In my view, part of the personal finance journey for each of us – bringing our finances in harmony with what we value in life – is finding this balance. Determining for ourselves that point of equilibrium between not enough and too much of whatever we value.

Eliminating Debt

Of course, no discussion of personal finance in this day and age would be complete without the topic of debt. Sadly.

I think we’ve all seen the statistics about the growing levels of credit card, student loan, and other personal debt in the United States. And I admit to being part of those statistics.

It’s part of why I wanted to start this blog. I have been in denial for far too long about how my debt (mostly credit cards) is weighing on my soul and affecting my life options.

I definitely hope we can go through this journey together. And find some answers together.

Because eliminating debt is simple, but certainly not easy. It takes conscious effort and behavioral change. I’ve paid off specific debts in the past, but never everything. And have then just added new ones.

So I’ll offer up some of the usual tips – many that will fall into the mindful (or even frugal!) spending category. We all need practical ideas to actually implement a debt reduction plan. And maybe I’ll even be able to come up with some different twists to keep things interesting!

But I expect I’ll also indulge in the occasional philosophical ramble, like you see here.
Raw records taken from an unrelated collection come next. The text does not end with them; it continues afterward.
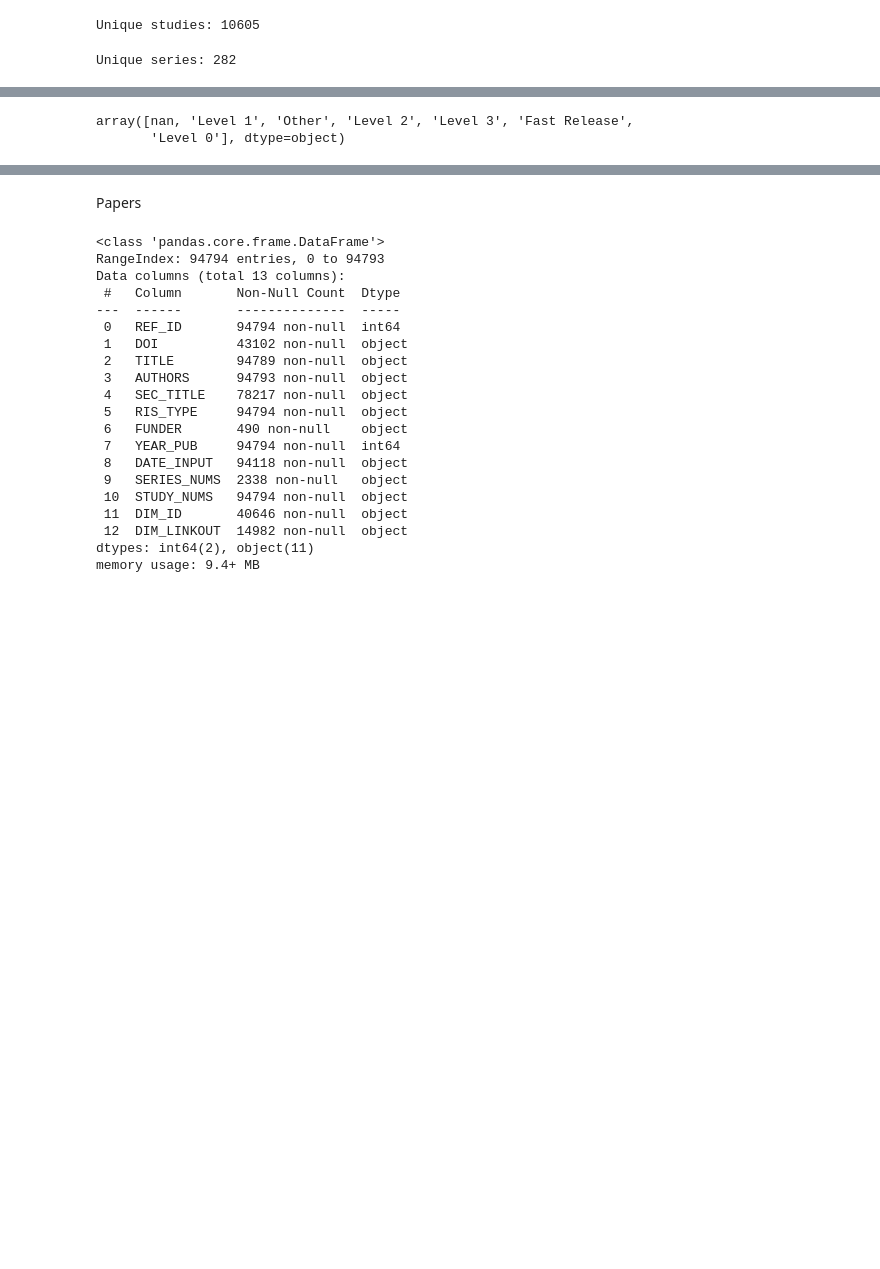
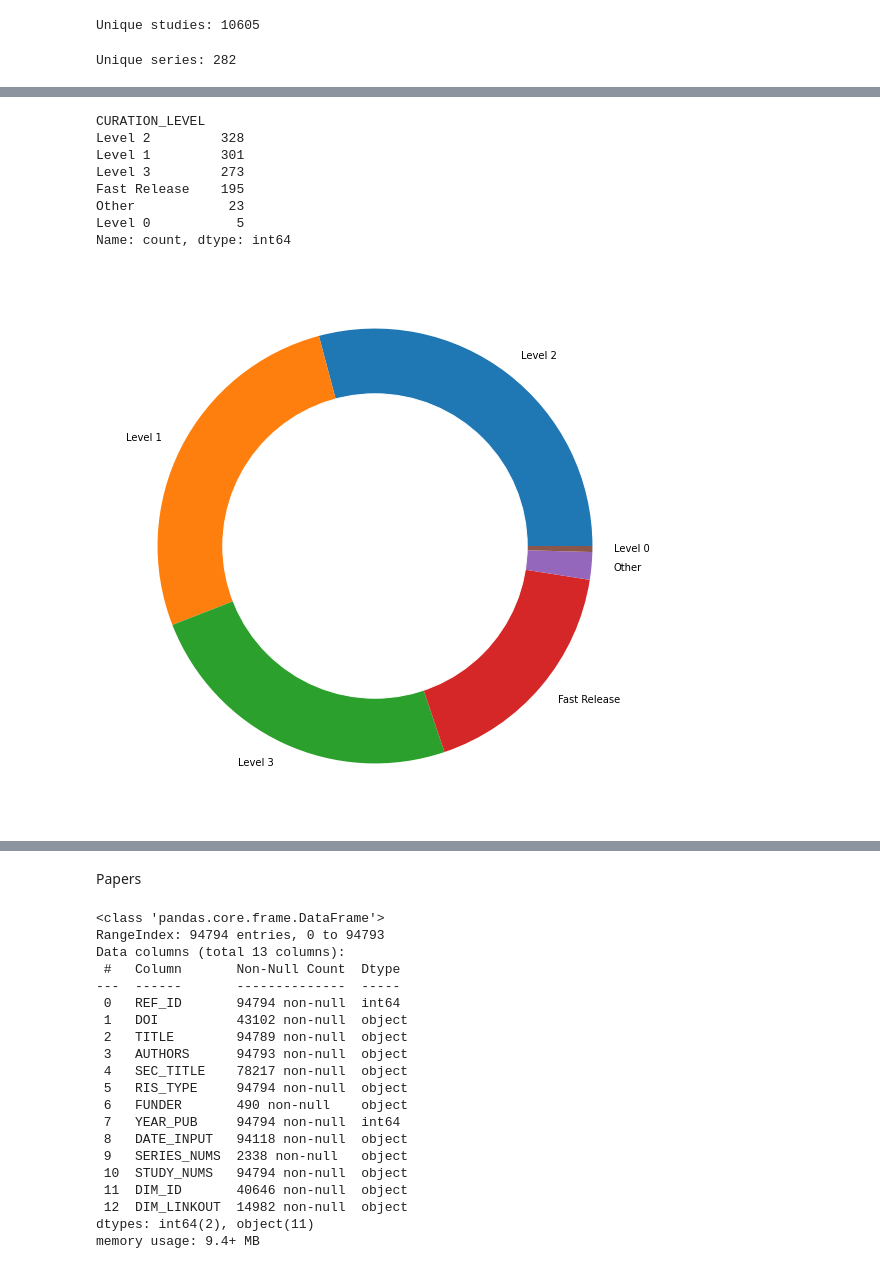
Before and after one commit to ICPSR/mica-data-descriptor, a Jupyter notebook: notebooks/describe-data.ipynb, the cells around one changed output, grey strips where cells are left out. Saved outputs shown, nothing was run; the diff lists cells and outputs as text; code cells hidden in the pictures; blank space fills up the shorter version.

Commit message:
Generating figures

```diff
--- a/notebooks/describe-data.ipynb
+++ b/notebooks/describe-data.ipynb
@@ -43,5 +116,23 @@ array(['ICPSR', 'NACJD', 'DSDR', 'RCMD', 'NAHDAP', 'NACDA', 'NADAC',
 # %%
-df_study['CURATION_LEVEL'].unique()
+size=df_study['CURATION_LEVEL'].value_counts().sort_values(ascending=False)
+print(size)
+
+my_circle = plt.Circle( (0,0), 0.7, color='white')
+
+plt.figure(figsize=(10,10))
+plt.pie(size, labels=size.index)
+p = plt.gcf()
+p.gca().add_artist(my_circle)
+
+plt.savefig('../figures/cur_level.pdf', format="pdf")
+plt.show()
 # %% [output]
-array([nan, 'Level 1', 'Other', 'Level 2', 'Level 3', 'Fast Release',
-       'Level 0'], dtype=object)
+CURATION_LEVEL
+Level 2         328
+Level 1         301
+Level 3         273
+Fast Release    195
+Other            23
+Level 0           5
+Name: count, dtype: int64
+[figure, added]
```
Also changed, not shown: parts of 16 cells of this notebook.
I just can’t resist pontificating – it’s an acknowledged character flaw LOL

Growing Wealth

A common side effect of watching our spending and eliminating debt is – we hope – the accumulation of wealth and savings. And even when we achieve something positive like this, many of us struggle with how much is enough.
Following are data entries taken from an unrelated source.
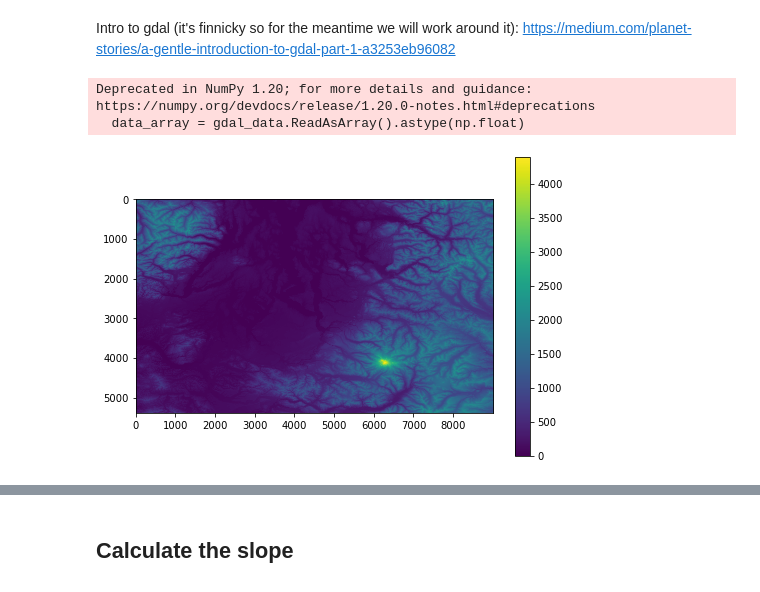
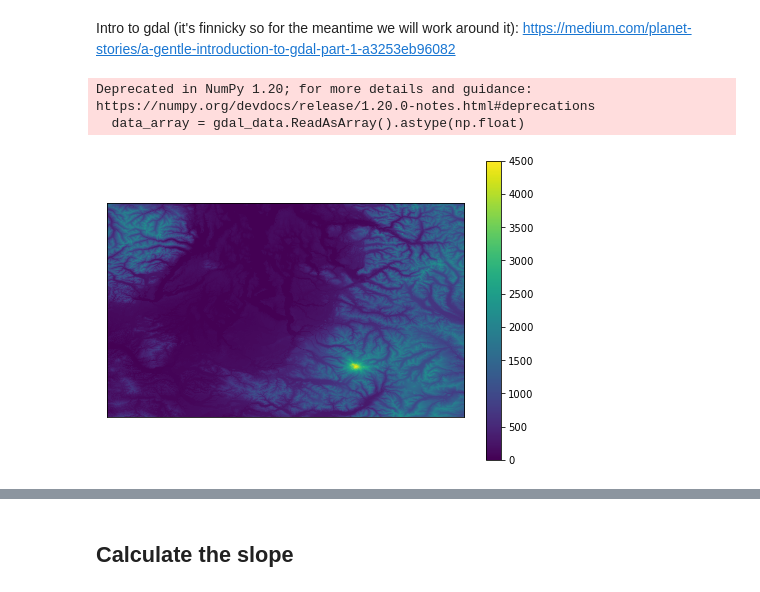
Before and after one commit to ognancy4life/chanterelle_finder, a Jupyter notebook: Chanterelle_finder.ipynb, the cells around one changed output, grey strips where cells are left out. Cells and saved outputs as stored; diff of their text form; code cells hidden in the pictures.

```diff
--- a/Chanterelle_finder.ipynb
+++ b/Chanterelle_finder.ipynb
@@ -38,23 +40,25 @@ Intro to gdal (it's finnicky so for the meantime we will work around it): https:
 # %%
 # Another example: https://www.earthdatascience.org/tutorials/python/elevation/
 filename = 'NWWashington.tif'
 gdal_data = gdal.Open(filename)
 gdal_band = gdal_data.GetRasterBand(1)
 nodataval = gdal_band.GetNoDataValue()
 
 # convert to a numpy array
 data_array = gdal_data.ReadAsArray().astype(np.float)
 data_array
 
 # replace missing values if necessary
 if np.any(data_array == nodataval):
     data_array[data_array == nodataval] = np.nan
 
 NWWA_dem = rd.rdarray(data_array, no_data=-9999)
-plt.imshow(NWWA_dem,interpolation='none', vmin=0)
+plt.imshow(NWWA_dem,interpolation='none', vmin=0, vmax = 4500)
 plt.colorbar()
+plt.xticks([])
+plt.yticks([])
 plt.show()
 # %% [output]
 Deprecated in NumPy 1.20; for more details and guidance: https://numpy.org/devdocs/release/1.20.0-notes.html#deprecations
   data_array = gdal_data.ReadAsArray().astype(np.float)
-[figure, old version]
+[figure, new version]
```
Also changed, not shown: parts of 7 cells of this notebook.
Do we have enough to retire? How do I figure out what to do with my savings?

And plenty of us are in the situation of figuring out how to handle retirement savings – courtesy of our employer’s defined contribution plan – even while in debt. So it’s not like we can focus on only one area of our personal finances.

Some of you reading on this site might be in your twenties, others in your forties or fifties. Specific strategies might vary depending on age or goals, but we all need to figure out this savings and investing thing.
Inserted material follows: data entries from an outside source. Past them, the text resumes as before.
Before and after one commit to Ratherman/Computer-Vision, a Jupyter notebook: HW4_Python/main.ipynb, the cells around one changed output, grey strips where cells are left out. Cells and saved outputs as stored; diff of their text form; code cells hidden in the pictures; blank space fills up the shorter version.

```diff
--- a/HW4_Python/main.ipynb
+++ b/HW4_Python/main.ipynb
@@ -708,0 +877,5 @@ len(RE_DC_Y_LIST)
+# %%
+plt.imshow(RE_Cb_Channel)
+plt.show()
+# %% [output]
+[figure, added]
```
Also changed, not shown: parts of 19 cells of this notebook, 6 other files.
Personally, I tend to keep things pretty simple in my savings and in my 401(k) investments. You might prefer more exotic options. And I’m no financial advisor! But I think it’s also time I learned more about what’s out there beyond index funds.

Even if I stay with those funds. At least I’ll be making a more informed decision.

And that’s something we can explore together.

Our Personal Finances And All The Rest

So what about actually living your life?

That’s the point of finding financial peace. Money is a means to living your life. It’s not life itself.

Don’t be surprised to find posts about travel, books, sewing and needlework, concerts, and holidays. These are all part of my life. For me, finding my balance means keeping those activities and things that I value in a way that works for my finances.

Your “keeper” expenses will probably be different from mine. We each need to find those for ourselves. No right or wrong answer. Simply what works for you as you pursue your own financial peace.

Related Posts